Mr. Hubert Mukalasi Lubyamais a lawyer and the Program Officer for Peace, Social Justice and Good Governance for the Christian Council of Tanzania (CCT), an organization which has been at the forefront of mining justice work in Tanzania. The main purpose of his office is to increase capacity for peacebuilding, conflict resolution, and the promotion of human rights among its member churches.
PLEASE PASS THE INFORMATION TO YOUR CONSTITUENTS!
For more information, contact: Patricia Kisare
Legislative Assistant for International Affairs
Mennonite Central Committee U.S.
920 Pennsylvania Ave. SE | Washington, DC 20003
Ph: 202-544-6564 x116 | Fax: 202-544-2820

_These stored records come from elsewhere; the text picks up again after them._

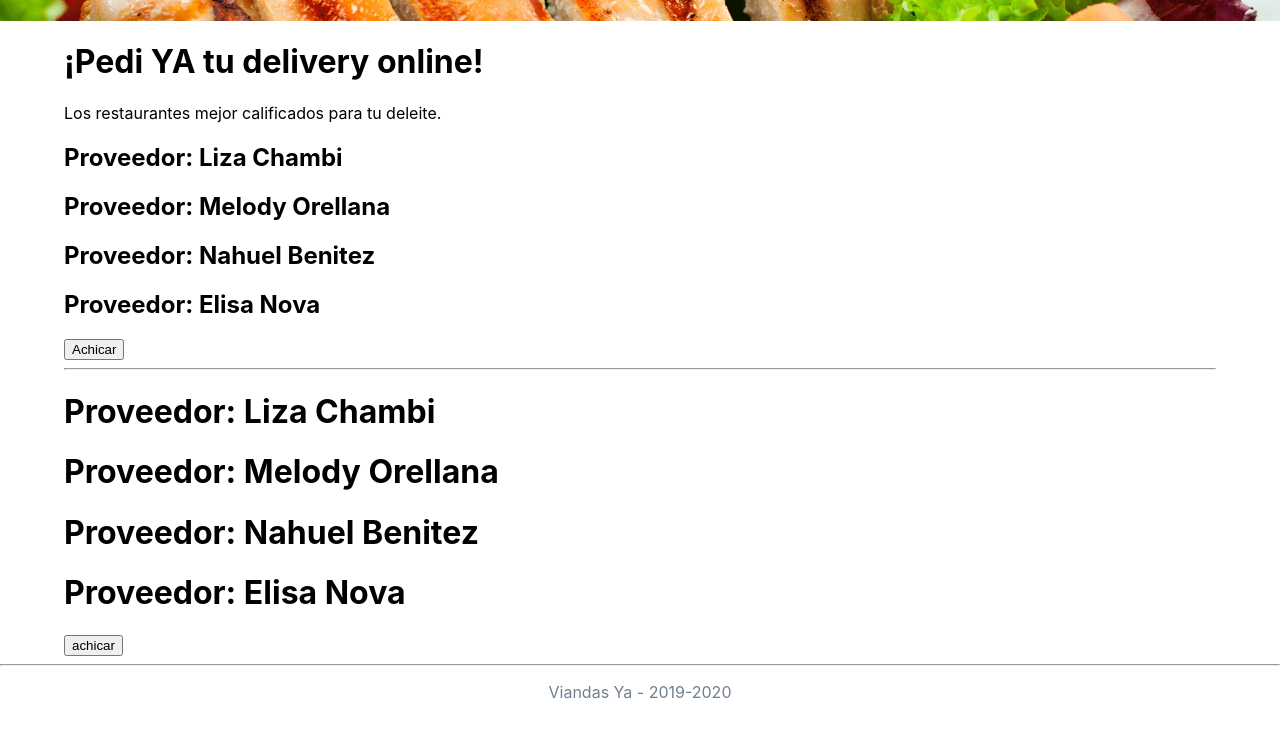
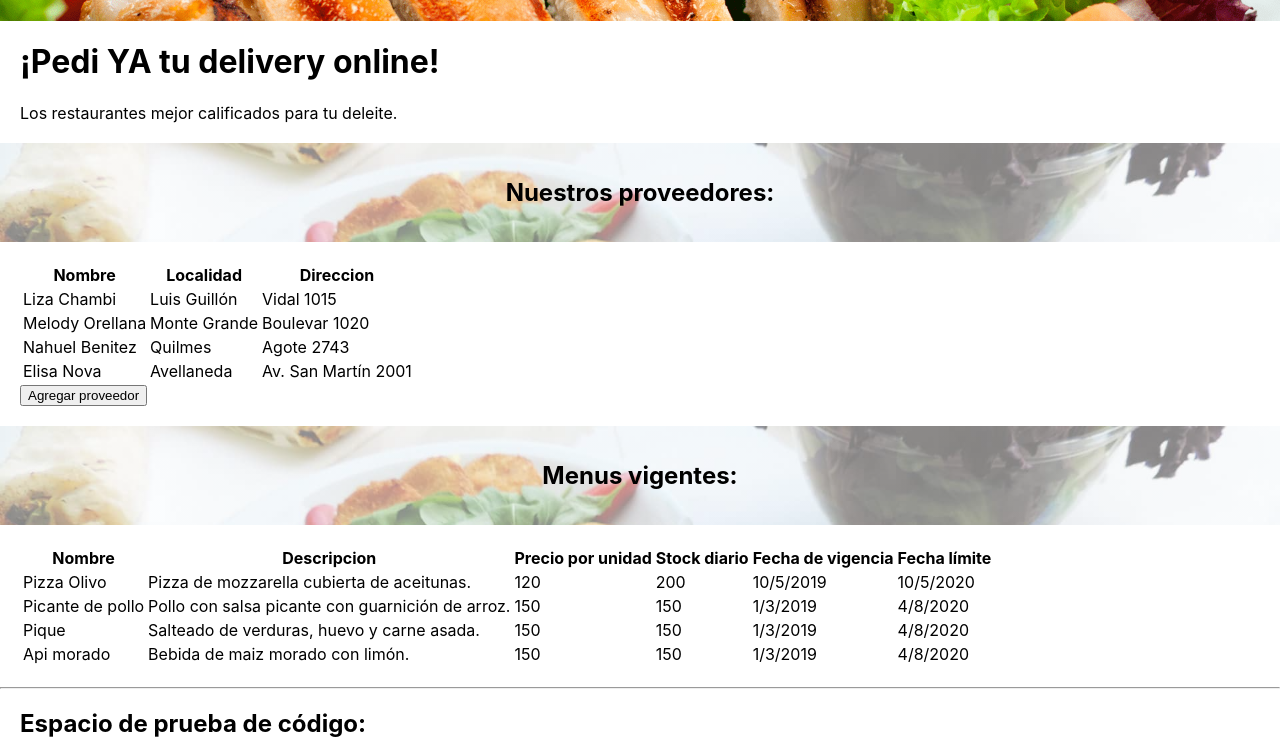
Before and after one commit to LizaChambi/ViandaYa-frontend, a React app: page / in a window 1280 px wide. Shown: the part 189-943 px from the top of the page. Before the commit the page ends 907 px from the top, so only its background shows below. Built offline with nearby package versions, Linux system fonts and the light colour scheme.

Commit message:
Funciona la eliminacion y agregacion de proveedores

```diff
--- a/src/components/global/Content.js
+++ b/src/components/global/Content.js
@@ -1,98 +1,142 @@
 import React from 'react';
 import './css/Content.css';
-import './TableProviders.js';
 
 import TableProviders from './TableProviders'
+import TableMenus from './TableMenus'
+import Datos from './Datos'
 
-const ListaDatos = {
+const ListaProveedores = {
 		providers:[
 			{
 				name: 'Liza Chambi',
 				city: 'Luis Guillón',
 				direction: 'Vidal 1015',
+				menu:
+					{
+						name: 'Pizza Olivo',
+						description: 'Pizza de mozzarella cubierta de aceitunas.',
+						price: '120',
+						amountDaily: '200',
+						date1: '10/5/2019',
+						date2:'10/5/2020',
+					}
 			},
 			{
 				name: 'Melody Orellana',
 				city: 'Monte Grande',
-				job: 'Boulevar 1020',
+				direction: 'Boulevar 1020',
+				menu:
+				{
+					name: 'Picante de pollo',
+					description: 'Pollo con salsa picante con guarnición de arroz.',
+					price: '150',
+					amountDaily: '150',
+					date1: '1/3/2019',
+					date2:'4/8/2020',
+				}
 			},
 			{
 				name: 'Nahuel Benitez',
 				city: 'Quilmes',
-				job: 'Agote 2743',
+				direction: 'Agote 2743',
+				menu:
+				{
+					name: 'Pique',
+					description: 'Salteado de verduras, huevo y carne asada.',
+					price: '150',
+					amountDaily: '150',
+					date1: '1/3/2019',
+					date2:'4/8/2020',
+				}
 			},
 			{
 				name: 'Elisa Nova',
 				city: 'Avellaneda',
-				job: 'Av. San Martín 2001',
+				direction: 'Av. San Martín 2001',
+				menu:
+				{
+					name: 'Api morado',
+					description: 'Bebida de maiz morado con limón.',
+					price: '150',
+					amountDaily: '150',
+					date1: '1/3/2019',
+					date2:'4/8/2020',
+				}
 			},
 		],
 	}
 
+const ListaMenus = {
+	menus: ListaProveedores.providers.map(proveedor => proveedor.menu)
+}
+
 const ListProviders = props => {
-		return (
-		<div>
-			{props.datosProveedores.providers.map(provider => <h2>Proveedor: {provider.name}</h2>)}
-			<button onClick={() => {
-				//ListaDatos.setState({providers: [props.datosProveedores.providers[0]] })}
-				}}>Achicar</button>
-		</div>
-		)
+		// return (
+		// <div>
+		// 	{//props.datosProveedores.providers.map(provider => <h2>Proveedor: {provider.name}</h2>)
+		// 	}
+
+		// 	<button onClick={() => {
+		// 		//ListaDatos.setState({providers: [props.datosProveedores.providers[0]] })}
+		// 		}}>Achicar</button>
+		// </div>
 }
 
 
-class Datos extends React.Component
-{
-  constructor(props)
-  {
-	  super(props);
-
-		this.state = {
-				providers: [
-				{
-          name: 'Liza Chambi',
-          city: 'Luis Guillón',
-					direction: 'Vidal 1015',
-				},
-				{
-          name: 'Melody Orellana',
-          city: 'Monte Grande',
-					job: 'Boulevar 1020',
-				},
-				{
-          name: 'Nahuel Benitez',
-          city: 'Quilmes',
-					job: 'Agote 2743',
-				},
-				{
-          name: 'Elisa Nova',
-          city: 'Avellaneda',
-					job: 'Av. San Martín 2001',
-				},
-      ],
-
-		}
-
+const NewProvider = () => {
+	const newProvider = {
+		name: 'Nuevo Proveedor',
+				city: 'Ciudad Perdida',
+				direction: 'Calle Falsa 123',
+				menu:
+					{
+						name: 'Fruta',
+						description: 'Tiene mucha mucha fruta.',
+						price: '100',
+						amountDaily: '1000',
+						date1: '27/10/2019',
+						date2:'27/10/2023',
+					}
 	}
 
-	render() {
-		return <div>
-		{this.state.providers.map(provider => <h1>Proveedor: {provider.name}</h1>)}
-		<button onClick={() => this.setState({providers: [this.state.providers[0]]})}>achicar</button>
+	return (
+		<div>
+			<button onClick={() => ListaProveedores.providers.push(newProvider) }> Agregar proveedor </button>
 		</div>
-	}
+	)
 
 }
 
 
 const Content = () => {
   return (
-    <div className="Content">
-      <h1> ¡Pedi YA tu delivery online! </h1>
-      <p> Los restaurantes mejor calificados para tu deleite.</p>
-      <ListProviders datosProveedores = {ListaDatos}/>
+    <div>
+			<div className="Content">
+      	<h1> ¡Pedi YA tu delivery online! </h1>
+      	<p> Los restaurantes mejor calificados para tu deleite.</p>
+			</div>
+
+			<div className= "TituloFondo">
+				<h2>Nuestros proveedores:</h2>
+			</div>
+
+			<div className="Content">
+				<TableProviders providerData = {ListaProveedores} />
+				<NewProvider/>
+			</div>
+
+			<div className= "TituloFondo">
+				<h2>Menus vigentes:</h2>
+			</div>
+
+			<div className="Content">
+				<TableMenus menuData = {ListaMenus} />
+			</div>
 			<hr/>
-			<Datos/>
+			<div className="Content">
+				<h2> Espacio de prueba de código: </h2>
+				<Datos/>
+			</div>
 		</div>
   );
 }
--- /dev/null
+++ b/src/components/global/Datos.js
@@ -0,0 +1,55 @@
+import React from 'react';
+
+class Datos extends React.Component
+{
+  constructor(props)
+  {
+	  super(props);
+
+        this.state =
+        {
+			providers: [{
+                name: 'Liza Chambi',
+                city: 'Luis Guillón',
+		        direction: 'Vidal 1015',
+			    },{
+                name: 'Melody Orellana',
+                city: 'Monte Grande',
+                direction: 'Boulevar 1020',
+				},{
+                name: 'Nahuel Benitez',
+                city: 'Quilmes',
+                direction: 'Agote 2743',
+				},{
+                name: 'Elisa Nova',
+                city: 'Avellaneda',
+                direction: 'Av. San Martín 2001',
+				},
+            ],
+        }
+    }
+
+    agregarProveedor() {
+        this.state.providers.push({ name: 'Nuevo Proveedor',
+        city: 'Ciudad Perdida',
+        direction: 'Calle Falsa 123',})
+        return this.state.providers
+    }
+
+    eliminarProveedor() {
+        this.state.providers.pop()
+        return this.state.providers
+    }
+
+	render() {
+		return <div>
+		    {this.state.providers.map(provider => <h3>Proveedor: {provider.name}</h3>)}
+		    <button onClick={() => this.setState({providers: [] })}>Eliminar proveedores</button>
+            <button onClick={() => this.setState({providers: this.eliminarProveedor() })}>Eliminar proveedor</button>
+            <button onClick={() => this.setState({providers: this.agregarProveedor()})}> Agregar proveedor </button>
+        </div>
+	}
+
+}
+
+export default Datos;
--- /dev/null
+++ b/src/components/global/TableMenus.js
@@ -0,0 +1,51 @@
+import React from 'react';
+import './css/TableMenus.css';
+
+import Datos from './Content'
+
+const TableHeader = () =>
+{
+    return (
+    	<thead>
+    	    <tr>
+    			<th>Nombre</th>
+    			<th>Descripcion</th>
+                <th>Precio por unidad</th>
+                <th>Stock diario</th>
+    			<th>Fecha de vigencia</th>
+                <th>Fecha límite</th>
+    		</tr>
+    	</thead>
+	)
+}
+
+const TableBody = props =>
+{
+    const rows = props.menuData.menus.map(menu => {
+    	return (
+    		<tr key={menu}>
+    		<td>{menu.name}</td>
+    		<td>{menu.description}</td>
+            <td>{menu.price}</td>
+            <td>{menu.amountDaily}</td>
+            <td>{menu.date1}</td>
+            <td>{menu.date2}</td>
+    	</tr>
+    	)
+    })
+
+	return <tbody>{rows}</tbody>
+}
+
+const TableMenus = props => {
+  return (
+    <div className="TableMenus">
+        <table>
+		    <TableHeader />
+		    <TableBody menuData = {props.menuData}/>
+	    </table>
+    </div>
+  )
+}
+
+export default TableMenus;
--- a/src/components/global/TableProviders.js
+++ b/src/components/global/TableProviders.js
@@ -1,5 +1,5 @@
 import React from 'react';
-import './css/TableProviders.css';
+// import './css/TableProviders.css';
 
 import Datos from './Content'
 
@@ -10,7 +10,7 @@ const TableHeader = () =>
     	    <tr>
     			<th>Nombre</th>
     			<th>Localidad</th>
-                <th>Direccion</th>
+          <th>Direccion</th>
     		</tr>
     	</thead>
 	)
@@ -18,12 +18,12 @@ const TableHeader = () =>
 
 const TableBody = props =>
 {
-    const rows = props.map((row, index) => {
+    const rows = props.providerData.providers.map(provider => {
     	return (
-    		<tr key={index}>
-    		<td>{row.name}</td>
-    		<td>{row.city}</td>
-            <td>{row.direction}</td>
+    		<tr key={provider}>
+    		<td>{provider.name}</td>
+    		<td>{provider.city}</td>
+        <td>{provider.direction}</td>
     	</tr>
     	)
     })
@@ -36,7 +36,7 @@ const TableProviders = props => {
     <div className="TableProviders">
         <table>
 		    <TableHeader />
-		    <TableBody providerData = {props}/>
+		    <TableBody providerData = {props.providerData}/>
 	    </table>
     </div>
   )
--- a/src/components/global/css/Content.css
+++ b/src/components/global/css/Content.css
@@ -1,4 +1,18 @@
 .Content {
-  margin: 0 auto;
-  width: 90%;
+  margin: 20px 20px;
+  width: 100%;
 }
+
+.TituloFondo {
+  background: linear-gradient(to bottom,#ffffff82 0%, #ffffff80 100%), url('../images/pedidos.jpg') no-repeat;
+  background-attachment: fixed;
+  background-position: initial;
+  background-size: cover;
+  padding: 15px;
+  display: flex;
+  flex-direction: column;
+  align-items: center;
+  text-align: center;
+  justify-content: center;
+  color: black;
+}
--- a/src/components/global/css/Footer.css
+++ b/src/components/global/css/Footer.css
@@ -1,5 +1,5 @@
 .Footer {
-    margin: 0 auto;
+    margin: 25px auto;
     text-align: center;
     width: 90%;
     color: slategray;
--- /dev/null
+++ b/src/components/global/css/TableMenus.css
@@ -0,0 +1,3 @@
+
+.TableMenus {
+}
```
Also changed, not shown: src/components/global/images/calidad.svg (added), src/components/global/images/fondo.jpg (added), src/components/global/images/pedidos.jpg (added).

The Liberian Truth and Reconciliation Commission, which investigated atrocities committed during the country's long civil war and calls for punishment for those responsible, has largely been ignored. The report implicates all faction leaders and prohibits all those in power from seeking elected office for 30 years, including current President Ellen Johnson-Sirleaf. Joseph Gbaba, the chairman of new group called "The Movement for Holistic Peace in Liberia" states that an interim government should be set up and the 2011 elections postponed because the current leadership is implicated in the TRC's report. After the Accra Peace Agreements in 2003 the country successfully used an interim government to shift to peaceful elections in 2005.
The Liberian government responded that some mandates in the TRC's recommendations are unconstitutional and that support from the US State Dept would be required to determine the future of the government.
These developments come at a crucial time in AFRICOM's relations with Liberia. AFRICOM already began a 5-year mentoring program with the Armed Forces of Liberia in January 2010. President Johnson-Sirleaf has made a military partnership with the US state of Michigan and is excited to move forward with that partnership. The current conditions make Liberia a candidate for the AFRICOM headquarters, regardless of the results of the Truth and Reconciliation Commission and the facts of the atrocities committed during the civil war.
If the report is true, the US military is openly condoning the human rights violations committed by the government and ignoring the investigations made by the commission. Attention needs to be paid, the report investigated, and some measure of justice meted out before continued military operations and funding are poured into Liberia.
Full text here: http://www.voanews.com/english/news/africa/Butty-Liberia-TRC-Symposium-Gbaba-01november10-106429883.html
Reference on AFRICOM info: http://www.africom.mil/getArticle.asp?art=5491&lang=0
News & Views
Check out the latest updates from the Africa Human Security Working Group and participating organizations, as well as the latest in the media on AFRICOM and U.S. military in Africa.